Radiohead - I Might Be Wrong: Live Recordings
Despite their tremendous strengths as a live band, at times experimental to the point of abrasion, at others commendably intimate even in the large venues their popularity demands, Radiohead have only released one live album in a career now spanning two decades. So it makes sense that it’s drawn from their touring in support of Kid A and Amnesiac, a period many consider their peak, both in the studio and in concert. Seven of the eight songs here are from those albums and every one of them is re-approached in a way that makes them more effective in a live setting.

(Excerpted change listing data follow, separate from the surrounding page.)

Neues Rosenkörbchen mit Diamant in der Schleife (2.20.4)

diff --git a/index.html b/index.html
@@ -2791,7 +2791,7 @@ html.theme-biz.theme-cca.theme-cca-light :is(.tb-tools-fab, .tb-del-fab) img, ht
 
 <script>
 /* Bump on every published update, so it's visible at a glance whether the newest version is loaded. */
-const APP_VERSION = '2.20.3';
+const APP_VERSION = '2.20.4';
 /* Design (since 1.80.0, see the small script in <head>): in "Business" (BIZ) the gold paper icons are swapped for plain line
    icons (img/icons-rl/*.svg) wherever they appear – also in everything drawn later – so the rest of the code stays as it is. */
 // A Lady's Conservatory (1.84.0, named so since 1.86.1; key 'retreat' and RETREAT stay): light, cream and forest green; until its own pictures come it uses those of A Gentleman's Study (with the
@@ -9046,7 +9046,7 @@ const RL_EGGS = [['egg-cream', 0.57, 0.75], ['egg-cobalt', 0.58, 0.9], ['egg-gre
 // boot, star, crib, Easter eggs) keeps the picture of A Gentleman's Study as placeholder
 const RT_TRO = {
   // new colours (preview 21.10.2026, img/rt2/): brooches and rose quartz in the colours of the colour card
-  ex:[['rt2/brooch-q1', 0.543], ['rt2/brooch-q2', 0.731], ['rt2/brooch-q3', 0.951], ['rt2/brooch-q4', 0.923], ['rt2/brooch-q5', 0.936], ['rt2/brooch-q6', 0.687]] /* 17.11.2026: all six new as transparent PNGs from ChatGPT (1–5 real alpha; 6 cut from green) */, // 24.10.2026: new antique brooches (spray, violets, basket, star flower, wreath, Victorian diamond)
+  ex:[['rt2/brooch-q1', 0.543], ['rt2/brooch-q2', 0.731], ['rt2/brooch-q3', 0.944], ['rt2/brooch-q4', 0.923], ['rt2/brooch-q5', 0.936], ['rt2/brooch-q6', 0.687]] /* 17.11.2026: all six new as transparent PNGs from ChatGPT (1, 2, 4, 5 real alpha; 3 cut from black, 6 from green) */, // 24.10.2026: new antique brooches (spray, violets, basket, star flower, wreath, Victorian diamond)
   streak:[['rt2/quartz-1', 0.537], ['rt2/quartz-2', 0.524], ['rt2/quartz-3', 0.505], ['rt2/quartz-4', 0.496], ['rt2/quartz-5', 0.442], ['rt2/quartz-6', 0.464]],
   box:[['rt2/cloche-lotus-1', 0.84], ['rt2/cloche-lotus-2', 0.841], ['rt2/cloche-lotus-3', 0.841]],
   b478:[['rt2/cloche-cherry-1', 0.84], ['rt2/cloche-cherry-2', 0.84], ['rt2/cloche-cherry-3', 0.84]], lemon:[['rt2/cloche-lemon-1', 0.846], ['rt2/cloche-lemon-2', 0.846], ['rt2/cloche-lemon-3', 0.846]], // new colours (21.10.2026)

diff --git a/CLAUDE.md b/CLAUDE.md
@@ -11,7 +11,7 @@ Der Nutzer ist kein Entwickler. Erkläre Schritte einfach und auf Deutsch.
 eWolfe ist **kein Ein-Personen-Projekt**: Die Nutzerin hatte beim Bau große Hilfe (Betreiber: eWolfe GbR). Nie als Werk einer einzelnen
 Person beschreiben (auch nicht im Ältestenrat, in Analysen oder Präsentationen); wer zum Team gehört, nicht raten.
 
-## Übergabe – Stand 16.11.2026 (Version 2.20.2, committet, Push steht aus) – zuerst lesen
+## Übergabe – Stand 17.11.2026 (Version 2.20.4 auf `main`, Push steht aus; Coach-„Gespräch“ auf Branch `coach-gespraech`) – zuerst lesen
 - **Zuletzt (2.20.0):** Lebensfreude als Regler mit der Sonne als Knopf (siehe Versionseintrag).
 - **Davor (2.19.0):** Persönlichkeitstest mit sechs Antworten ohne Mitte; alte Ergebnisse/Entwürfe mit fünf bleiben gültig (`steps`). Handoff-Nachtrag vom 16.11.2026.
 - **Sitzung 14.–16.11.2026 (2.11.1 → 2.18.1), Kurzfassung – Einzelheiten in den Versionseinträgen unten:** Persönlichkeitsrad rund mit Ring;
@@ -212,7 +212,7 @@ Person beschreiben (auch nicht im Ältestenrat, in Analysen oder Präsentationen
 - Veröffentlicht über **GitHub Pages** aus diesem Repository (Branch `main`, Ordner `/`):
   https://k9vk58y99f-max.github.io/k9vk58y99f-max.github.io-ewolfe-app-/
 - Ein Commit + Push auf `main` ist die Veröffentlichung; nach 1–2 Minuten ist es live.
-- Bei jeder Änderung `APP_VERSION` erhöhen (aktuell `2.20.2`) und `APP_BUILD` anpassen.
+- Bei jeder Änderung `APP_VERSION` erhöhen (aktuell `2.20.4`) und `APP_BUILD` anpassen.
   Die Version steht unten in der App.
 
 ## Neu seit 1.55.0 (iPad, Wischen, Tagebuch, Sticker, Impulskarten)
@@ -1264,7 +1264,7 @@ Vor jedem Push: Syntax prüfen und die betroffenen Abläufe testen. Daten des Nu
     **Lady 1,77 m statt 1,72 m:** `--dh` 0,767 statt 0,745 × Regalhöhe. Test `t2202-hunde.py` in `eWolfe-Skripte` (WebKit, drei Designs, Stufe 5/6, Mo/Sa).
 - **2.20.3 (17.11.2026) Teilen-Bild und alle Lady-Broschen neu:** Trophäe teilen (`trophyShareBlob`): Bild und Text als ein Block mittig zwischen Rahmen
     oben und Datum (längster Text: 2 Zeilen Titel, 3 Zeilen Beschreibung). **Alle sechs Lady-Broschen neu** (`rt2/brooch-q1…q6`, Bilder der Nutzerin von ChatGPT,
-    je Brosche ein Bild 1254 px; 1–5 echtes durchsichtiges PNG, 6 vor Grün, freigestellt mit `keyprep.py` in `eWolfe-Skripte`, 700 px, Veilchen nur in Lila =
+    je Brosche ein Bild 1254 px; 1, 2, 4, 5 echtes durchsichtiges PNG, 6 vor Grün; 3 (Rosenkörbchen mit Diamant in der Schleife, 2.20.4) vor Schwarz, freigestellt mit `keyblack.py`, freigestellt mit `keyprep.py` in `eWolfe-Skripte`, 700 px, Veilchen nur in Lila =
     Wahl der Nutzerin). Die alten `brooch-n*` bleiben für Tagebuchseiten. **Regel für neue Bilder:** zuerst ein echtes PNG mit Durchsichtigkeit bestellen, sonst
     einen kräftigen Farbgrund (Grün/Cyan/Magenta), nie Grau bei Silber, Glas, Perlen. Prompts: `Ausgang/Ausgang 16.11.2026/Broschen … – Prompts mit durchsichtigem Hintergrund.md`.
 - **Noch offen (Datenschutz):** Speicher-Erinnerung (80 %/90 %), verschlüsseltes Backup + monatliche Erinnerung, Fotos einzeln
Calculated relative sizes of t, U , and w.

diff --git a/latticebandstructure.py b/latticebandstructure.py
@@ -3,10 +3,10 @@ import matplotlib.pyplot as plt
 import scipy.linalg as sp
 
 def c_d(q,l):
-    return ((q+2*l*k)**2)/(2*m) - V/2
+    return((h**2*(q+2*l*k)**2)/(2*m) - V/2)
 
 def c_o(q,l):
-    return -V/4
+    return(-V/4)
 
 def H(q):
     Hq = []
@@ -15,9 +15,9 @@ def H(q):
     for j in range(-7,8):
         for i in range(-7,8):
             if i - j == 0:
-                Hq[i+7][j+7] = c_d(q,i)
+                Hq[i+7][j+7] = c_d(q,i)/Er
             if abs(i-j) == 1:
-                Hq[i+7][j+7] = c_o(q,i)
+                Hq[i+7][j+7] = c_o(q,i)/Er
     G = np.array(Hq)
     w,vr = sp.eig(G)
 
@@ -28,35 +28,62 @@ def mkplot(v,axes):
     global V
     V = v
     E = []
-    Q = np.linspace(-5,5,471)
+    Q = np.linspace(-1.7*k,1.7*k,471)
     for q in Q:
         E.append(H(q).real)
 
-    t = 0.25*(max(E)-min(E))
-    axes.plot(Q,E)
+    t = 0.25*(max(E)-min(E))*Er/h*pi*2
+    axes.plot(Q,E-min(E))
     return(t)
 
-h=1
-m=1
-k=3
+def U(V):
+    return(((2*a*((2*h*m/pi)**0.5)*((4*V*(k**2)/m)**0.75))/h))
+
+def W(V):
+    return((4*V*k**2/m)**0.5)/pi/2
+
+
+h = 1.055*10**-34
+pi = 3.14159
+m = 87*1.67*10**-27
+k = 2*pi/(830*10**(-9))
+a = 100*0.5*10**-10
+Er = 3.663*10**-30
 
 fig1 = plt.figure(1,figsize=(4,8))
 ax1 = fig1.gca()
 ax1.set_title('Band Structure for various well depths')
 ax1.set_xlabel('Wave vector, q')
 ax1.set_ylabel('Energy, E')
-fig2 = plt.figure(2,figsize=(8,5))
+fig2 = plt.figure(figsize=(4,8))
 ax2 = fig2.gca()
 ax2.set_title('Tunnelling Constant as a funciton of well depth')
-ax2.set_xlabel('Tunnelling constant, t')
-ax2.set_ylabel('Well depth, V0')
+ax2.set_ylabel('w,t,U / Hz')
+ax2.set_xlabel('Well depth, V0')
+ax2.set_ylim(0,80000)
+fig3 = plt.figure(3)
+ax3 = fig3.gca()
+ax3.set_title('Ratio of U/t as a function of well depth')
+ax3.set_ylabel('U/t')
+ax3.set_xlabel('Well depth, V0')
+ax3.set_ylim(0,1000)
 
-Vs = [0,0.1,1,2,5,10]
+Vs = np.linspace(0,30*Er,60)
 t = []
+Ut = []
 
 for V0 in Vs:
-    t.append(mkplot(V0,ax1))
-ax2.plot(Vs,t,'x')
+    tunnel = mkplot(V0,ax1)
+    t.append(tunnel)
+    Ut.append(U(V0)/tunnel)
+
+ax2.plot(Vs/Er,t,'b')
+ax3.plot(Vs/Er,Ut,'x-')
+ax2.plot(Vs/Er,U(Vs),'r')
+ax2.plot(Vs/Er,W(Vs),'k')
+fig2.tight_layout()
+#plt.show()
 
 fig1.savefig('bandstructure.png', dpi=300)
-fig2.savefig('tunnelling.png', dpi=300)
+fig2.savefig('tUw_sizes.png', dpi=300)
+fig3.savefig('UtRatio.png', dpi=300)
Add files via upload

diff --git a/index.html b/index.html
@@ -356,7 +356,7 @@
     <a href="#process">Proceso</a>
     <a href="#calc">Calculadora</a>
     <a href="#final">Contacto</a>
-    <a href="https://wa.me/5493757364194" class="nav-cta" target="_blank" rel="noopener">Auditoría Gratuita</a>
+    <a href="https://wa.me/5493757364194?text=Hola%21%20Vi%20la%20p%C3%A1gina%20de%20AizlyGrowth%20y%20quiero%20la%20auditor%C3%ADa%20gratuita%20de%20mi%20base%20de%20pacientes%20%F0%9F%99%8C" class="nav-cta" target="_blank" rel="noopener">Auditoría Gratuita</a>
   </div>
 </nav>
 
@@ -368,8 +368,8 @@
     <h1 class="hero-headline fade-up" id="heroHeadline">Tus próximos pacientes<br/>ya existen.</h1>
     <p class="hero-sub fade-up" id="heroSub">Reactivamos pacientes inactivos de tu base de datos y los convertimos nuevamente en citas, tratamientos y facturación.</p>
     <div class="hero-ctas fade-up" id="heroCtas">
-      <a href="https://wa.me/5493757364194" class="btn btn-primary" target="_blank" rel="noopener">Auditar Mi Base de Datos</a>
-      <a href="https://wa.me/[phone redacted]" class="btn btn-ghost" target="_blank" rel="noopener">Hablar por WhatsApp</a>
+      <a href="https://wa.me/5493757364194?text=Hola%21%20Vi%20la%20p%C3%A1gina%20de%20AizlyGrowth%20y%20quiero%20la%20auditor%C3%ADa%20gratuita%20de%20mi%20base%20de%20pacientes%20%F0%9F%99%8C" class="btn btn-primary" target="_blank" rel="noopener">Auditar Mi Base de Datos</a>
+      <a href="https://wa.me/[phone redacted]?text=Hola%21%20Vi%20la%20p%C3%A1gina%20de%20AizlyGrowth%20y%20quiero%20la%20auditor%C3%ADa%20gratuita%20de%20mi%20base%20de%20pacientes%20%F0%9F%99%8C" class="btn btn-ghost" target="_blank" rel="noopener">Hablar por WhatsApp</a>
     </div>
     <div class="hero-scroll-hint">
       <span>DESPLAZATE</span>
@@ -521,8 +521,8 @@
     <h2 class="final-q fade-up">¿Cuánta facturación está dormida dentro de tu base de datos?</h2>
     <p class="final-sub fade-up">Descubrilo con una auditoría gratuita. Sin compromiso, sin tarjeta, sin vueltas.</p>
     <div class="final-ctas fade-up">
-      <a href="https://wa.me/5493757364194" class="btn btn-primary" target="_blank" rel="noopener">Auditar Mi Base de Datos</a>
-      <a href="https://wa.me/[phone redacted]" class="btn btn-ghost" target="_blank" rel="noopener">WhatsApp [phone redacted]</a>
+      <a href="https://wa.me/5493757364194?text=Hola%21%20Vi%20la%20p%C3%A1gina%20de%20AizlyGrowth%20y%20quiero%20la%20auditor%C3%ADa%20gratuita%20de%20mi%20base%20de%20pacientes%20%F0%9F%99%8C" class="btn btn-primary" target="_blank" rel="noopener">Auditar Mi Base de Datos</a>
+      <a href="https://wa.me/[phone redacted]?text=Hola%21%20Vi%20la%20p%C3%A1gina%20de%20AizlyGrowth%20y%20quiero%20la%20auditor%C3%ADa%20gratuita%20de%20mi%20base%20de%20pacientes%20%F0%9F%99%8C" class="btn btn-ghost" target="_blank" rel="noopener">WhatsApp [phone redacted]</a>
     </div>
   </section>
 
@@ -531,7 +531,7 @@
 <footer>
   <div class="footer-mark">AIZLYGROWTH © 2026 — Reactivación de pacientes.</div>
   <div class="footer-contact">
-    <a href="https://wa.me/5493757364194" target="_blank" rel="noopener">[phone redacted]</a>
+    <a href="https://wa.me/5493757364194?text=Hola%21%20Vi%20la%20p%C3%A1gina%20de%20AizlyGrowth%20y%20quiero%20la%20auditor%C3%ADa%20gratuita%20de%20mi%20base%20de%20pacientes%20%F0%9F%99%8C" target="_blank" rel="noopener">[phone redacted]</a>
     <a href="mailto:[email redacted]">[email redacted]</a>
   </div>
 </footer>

“The National Anthem” opens with radio transmissions and substitutes fuzzier bass and guitar clatter for the horn section on the studio version, which likely would have been impossible to recreate live. On Amnesiac, “Like Spinning Plates” is an entirely different song called “I Will” (later released in two different versions) played backward, and even sung over backward, the end result proving quite affecting, if understandably strange. Here, Thom Yorke just sits down at a piano and recreates the whole clusterfuck as a straight-ahead song; an insightful reinterpretation. On Kid A, “Idioteque” is a shiny, forward-thinking piece of electronica serving as a perfect bedding for an intense vocal workout by Yorke. Here, it’s reworked as something that Kraftwerk might have rigged up in 1974, recalling the birth of electronic music rather than trying to predict its future. All of this ends with “True Love Waits,” a solo acoustic turn from Yorke mostly noteworthy for only ever appearing on this album.